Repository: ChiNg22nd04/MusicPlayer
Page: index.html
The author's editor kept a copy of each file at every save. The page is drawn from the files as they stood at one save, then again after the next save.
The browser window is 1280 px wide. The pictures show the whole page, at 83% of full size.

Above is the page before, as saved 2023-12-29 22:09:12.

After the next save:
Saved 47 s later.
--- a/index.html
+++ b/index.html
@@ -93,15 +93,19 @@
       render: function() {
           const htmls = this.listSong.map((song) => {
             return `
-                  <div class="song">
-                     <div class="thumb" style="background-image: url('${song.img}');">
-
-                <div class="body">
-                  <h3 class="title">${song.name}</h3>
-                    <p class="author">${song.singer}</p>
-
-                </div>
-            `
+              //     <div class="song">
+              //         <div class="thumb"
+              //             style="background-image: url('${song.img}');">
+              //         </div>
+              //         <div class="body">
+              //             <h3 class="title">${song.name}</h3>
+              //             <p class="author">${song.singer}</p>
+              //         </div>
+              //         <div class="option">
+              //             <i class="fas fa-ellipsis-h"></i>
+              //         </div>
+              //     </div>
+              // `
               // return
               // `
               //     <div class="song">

===

*Assigned task*. Where a line of the data above includes "index", copy that line.

*Answer box*.
Page: index.html
--- a/index.html
+++ b/index.html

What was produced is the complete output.